Return each line of the data below verbatim; pictures are to be left out.

■ Version comparison data:

********

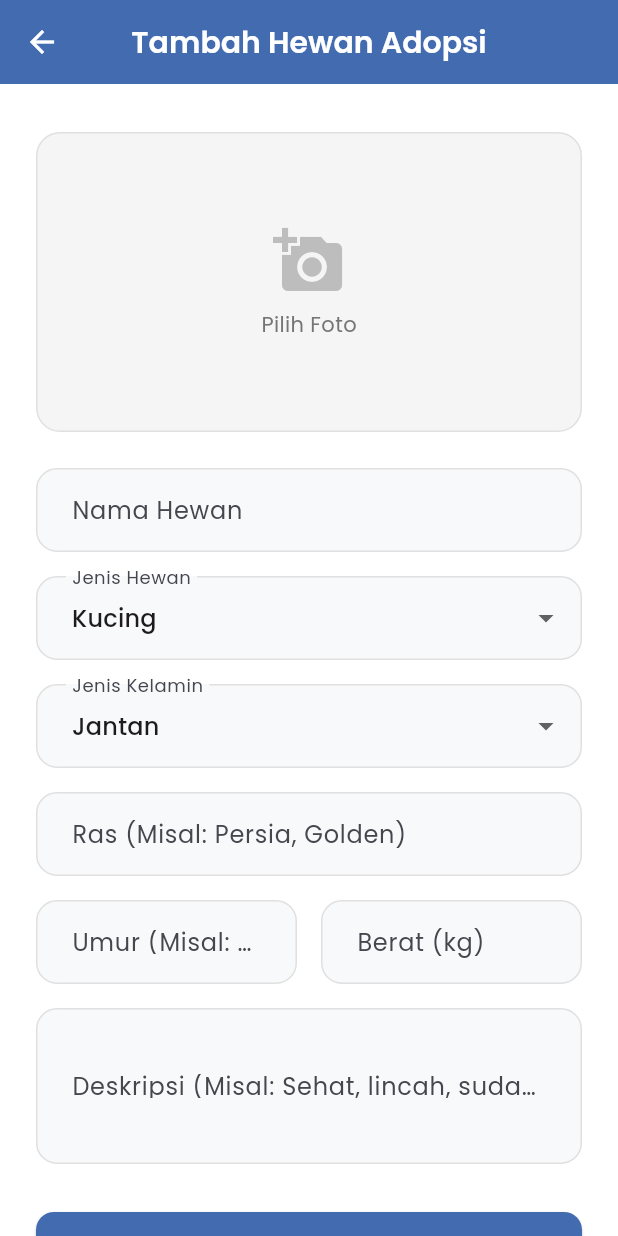
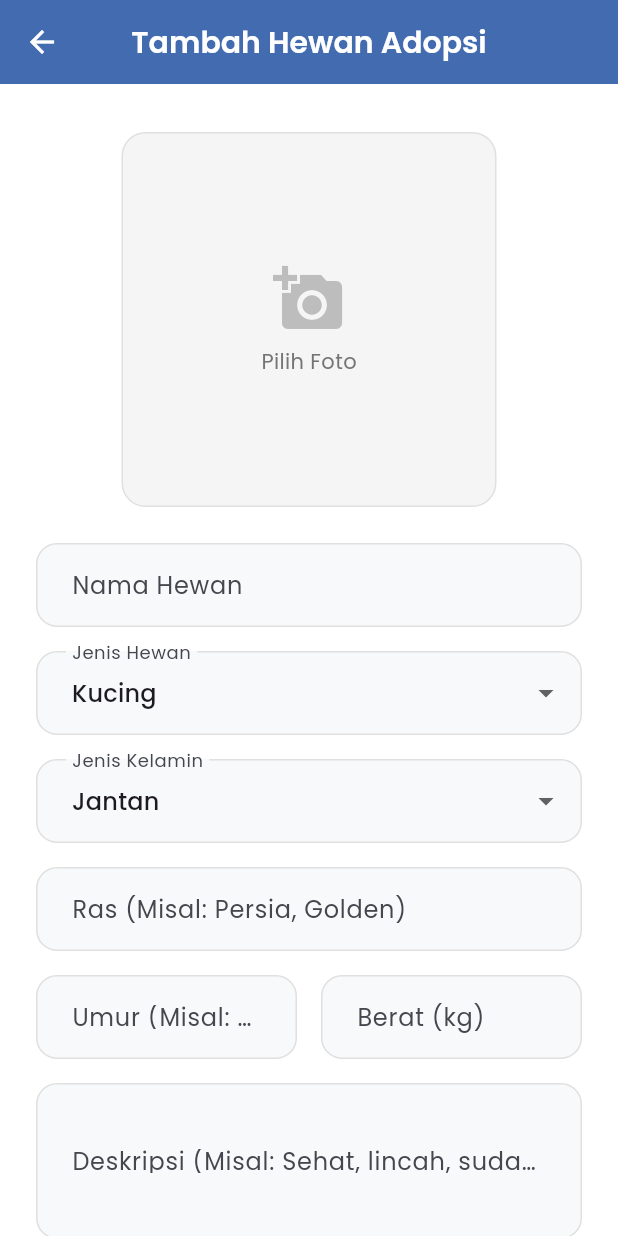
Before and after one commit to PraNAtaP/PetShopApp, a Flutter app: the AdminAddAnimalScreen screen opened directly, on a phone screen of 412 x 824 dp. Run offline on Flutter 3.47's test engine with Material 3 defaults, Android fonts, the phone set to English and light mode, and no system bars; our stand-ins replace audioplayers, cached_network_image, cloud_firestore, firebase_auth, firebase_core, firebase_messaging and 14 more; missing offline and left inert: crop_your_image, dart:html, gal, osm_search_and_pick, universal_html; accounts and stored records are empty; generated files the repository leaves out were written again.

Commit message:
ui: adjust image picker dimensions and center container in admin screens

```diff
--- a/lib/ui/admin/adoption/admin_add_animal_screen.dart
+++ b/lib/ui/admin/adoption/admin_add_animal_screen.dart
@@ -159,10 +159,12 @@ class _AdminAddAnimalScreenState extends State<AdminAddAnimalScreen> {
                     child: Column(
                       crossAxisAlignment: CrossAxisAlignment.stretch,
                       children: [
-                        GestureDetector(
+                        Center(
+                          child: GestureDetector(
                             onTap: _pickImage,
                             child: Container(
-                            height: 200,
+                              height: 250,
+                              width: 250,
                               decoration: BoxDecoration(
                                 color: Colors.grey.shade100,
                                 borderRadius: BorderRadius.circular(16),
@@ -187,6 +189,7 @@ class _AdminAddAnimalScreenState extends State<AdminAddAnimalScreen> {
                                           style: TextStyle(color: Colors.grey.shade600),
                                         ),
                                       ],
+                                    ),
                             ),
                           ),
                         ),
```
Also changed, not shown: lib/ui/admin/adoption/admin_edit_animal_screen.dart (+5 -2 lines). Lines whose indentation alone changed are shown as unchanged.
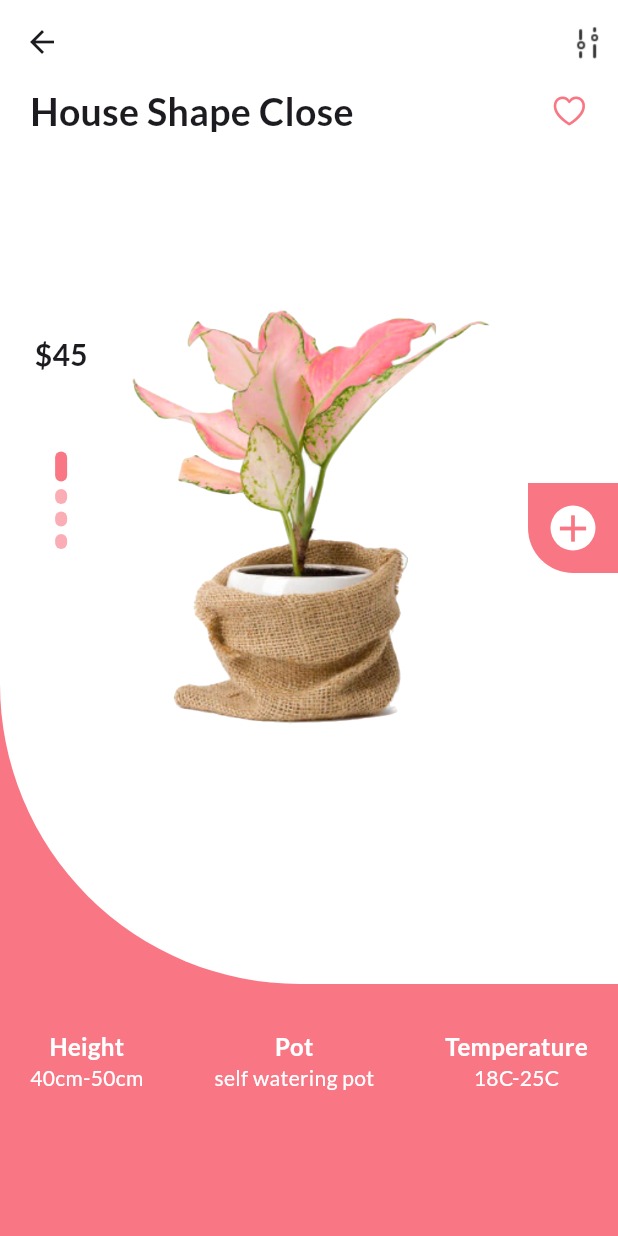
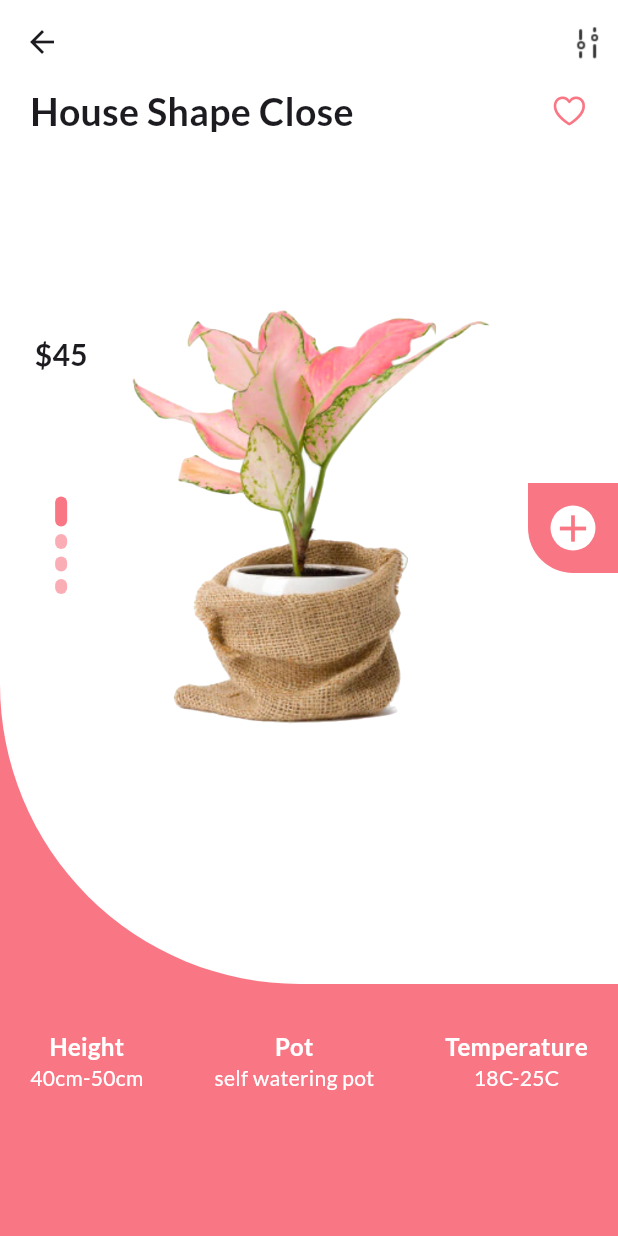
Before and after one commit to AbuRasel9/ui-design, a Flutter app: the screen it shows after launch, after a tap on "House Shape Close", on a phone screen of 412 x 824 dp. Run offline on Flutter 3.47's test engine with Material 3 defaults, Android fonts, the phone set to English and light mode, and no system bars; our stand-ins replace google_fonts.

Commit message:
details screen done

```diff
--- a/lib/view/details_screen.dart
+++ b/lib/view/details_screen.dart
@@ -98,7 +98,7 @@ class _DetailsScreenState extends State<DetailsScreen> {
                               ),
                             ),
                             const SizedBox(
-                              height: 50,
+                              height: 80,
                             ),
                             Container(
                               height: 20,
```
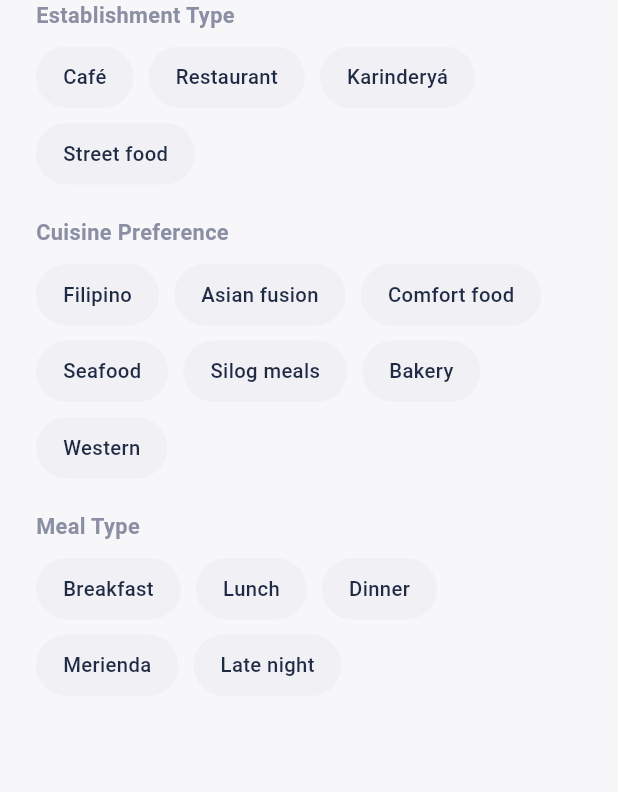
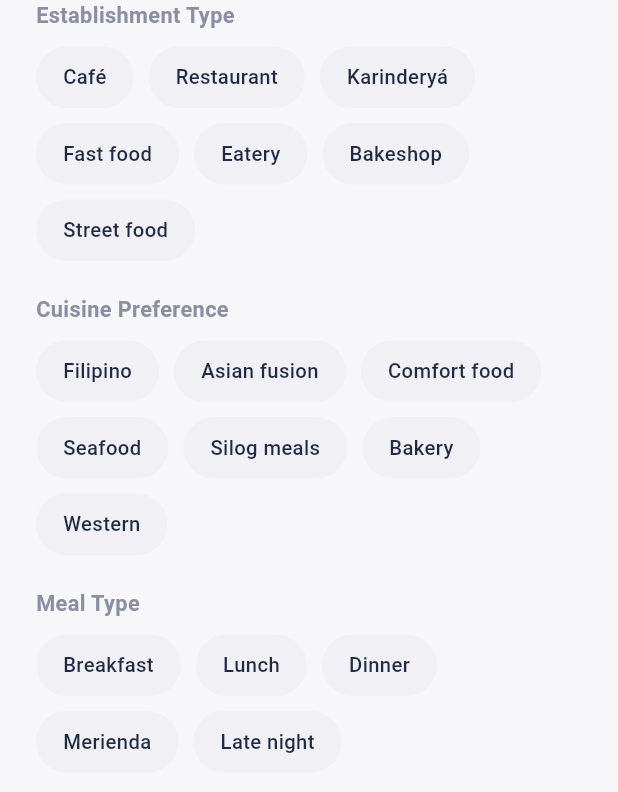
Before and after one commit to nickcomia/sarap_app, a Flutter app: the Step1FoodPreferences widget shown alone on an empty page, opened directly, on a phone screen of 412 x 824 dp. Shown: the top 792 px of the screen. Run offline on Flutter 3.47's test engine with Material 3 defaults, Android fonts, the phone set to English and light mode, and no system bars; our stand-ins replace cached_network_image, cloud_firestore, firebase_ai, firebase_auth, firebase_core, firebase_messaging and 9 more; missing offline and left inert: dart:js_interop, firebase_app_check; accounts and stored records are empty.

```diff
--- a/lib/screens/onboarding/step1_food_preferences.dart
+++ b/lib/screens/onboarding/step1_food_preferences.dart
@@ -12,7 +12,15 @@ class Step1FoodPreferences extends StatefulWidget {
 class _Step1FoodPreferencesState extends State<Step1FoodPreferences> {
   final profile = AppState.instance.profile;
 
-  static const establishmentTypes = ['Café', 'Restaurant', 'Karinderyá', 'Street food'];
+     static const establishmentTypes = [
+     'Café',
+     'Restaurant',
+     'Karinderyá',
+     'Fast food',
+     'Eatery',
+     'Bakeshop',
+     'Street food',
+   ];
   static const cuisines = [
     'Filipino',
     'Asian fusion',
```
Also changed, not shown: lib/screens/admin/admin_add_restaurant_screen.dart (+82 -10 lines).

********

■ Exercise output:
Before and after one commit to PraNAtaP/PetShopApp, a Flutter app: the AdminAddAnimalScreen screen opened directly, on a phone screen of 412 x 824 dp. Run offline on Flutter 3.47's test engine with Material 3 defaults, Android fonts, the phone set to English and light mode, and no system bars; our stand-ins replace audioplayers, cached_network_image, cloud_firestore, firebase_auth, firebase_core, firebase_messaging and 14 more; missing offline and left inert: crop_your_image, dart:html, gal, osm_search_and_pick, universal_html; accounts and stored records are empty; generated files the repository leaves out were written again.

Commit message:
ui: adjust image picker dimensions and center container in admin screens

```diff
--- a/lib/ui/admin/adoption/admin_add_animal_screen.dart
+++ b/lib/ui/admin/adoption/admin_add_animal_screen.dart
@@ -159,10 +159,12 @@ class _AdminAddAnimalScreenState extends State<AdminAddAnimalScreen> {
                     child: Column(
                       crossAxisAlignment: CrossAxisAlignment.stretch,
                       children: [
-                        GestureDetector(
+                        Center(
+                          child: GestureDetector(
                             onTap: _pickImage,
                             child: Container(
-                            height: 200,
+                              height: 250,
+                              width: 250,
                               decoration: BoxDecoration(
                                 color: Colors.grey.shade100,
                                 borderRadius: BorderRadius.circular(16),
@@ -187,6 +189,7 @@ class _AdminAddAnimalScreenState extends State<AdminAddAnimalScreen> {
                                           style: TextStyle(color: Colors.grey.shade600),
                                         ),
                                       ],
+                                    ),
                             ),
                           ),
                         ),
```
Also changed, not shown: lib/ui/admin/adoption/admin_edit_animal_screen.dart (+5 -2 lines). Lines whose indentation alone changed are shown as unchanged.
Before and after one commit to AbuRasel9/ui-design, a Flutter app: the screen it shows after launch, after a tap on "House Shape Close", on a phone screen of 412 x 824 dp. Run offline on Flutter 3.47's test engine with Material 3 defaults, Android fonts, the phone set to English and light mode, and no system bars; our stand-ins replace google_fonts.

Commit message:
details screen done

```diff
--- a/lib/view/details_screen.dart
+++ b/lib/view/details_screen.dart
@@ -98,7 +98,7 @@ class _DetailsScreenState extends State<DetailsScreen> {
                               ),
                             ),
                             const SizedBox(
-                              height: 50,
+                              height: 80,
                             ),
                             Container(
                               height: 20,
```
Before and after one commit to nickcomia/sarap_app, a Flutter app: the Step1FoodPreferences widget shown alone on an empty page, opened directly, on a phone screen of 412 x 824 dp. Shown: the top 792 px of the screen. Run offline on Flutter 3.47's test engine with Material 3 defaults, Android fonts, the phone set to English and light mode, and no system bars; our stand-ins replace cached_network_image, cloud_firestore, firebase_ai, firebase_auth, firebase_core, firebase_messaging and 9 more; missing offline and left inert: dart:js_interop, firebase_app_check; accounts and stored records are empty.

```diff
--- a/lib/screens/onboarding/step1_food_preferences.dart
+++ b/lib/screens/onboarding/step1_food_preferences.dart
@@ -12,7 +12,15 @@ class Step1FoodPreferences extends StatefulWidget {
 class _Step1FoodPreferencesState extends State<Step1FoodPreferences> {
   final profile = AppState.instance.profile;
 
-  static const establishmentTypes = ['Café', 'Restaurant', 'Karinderyá', 'Street food'];
+     static const establishmentTypes = [
+     'Café',
+     'Restaurant',
+     'Karinderyá',
+     'Fast food',
+     'Eatery',
+     'Bakeshop',
+     'Street food',
+   ];
   static const cuisines = [
     'Filipino',
     'Asian fusion',
```
Also changed, not shown: lib/screens/admin/admin_add_restaurant_screen.dart (+82 -10 lines).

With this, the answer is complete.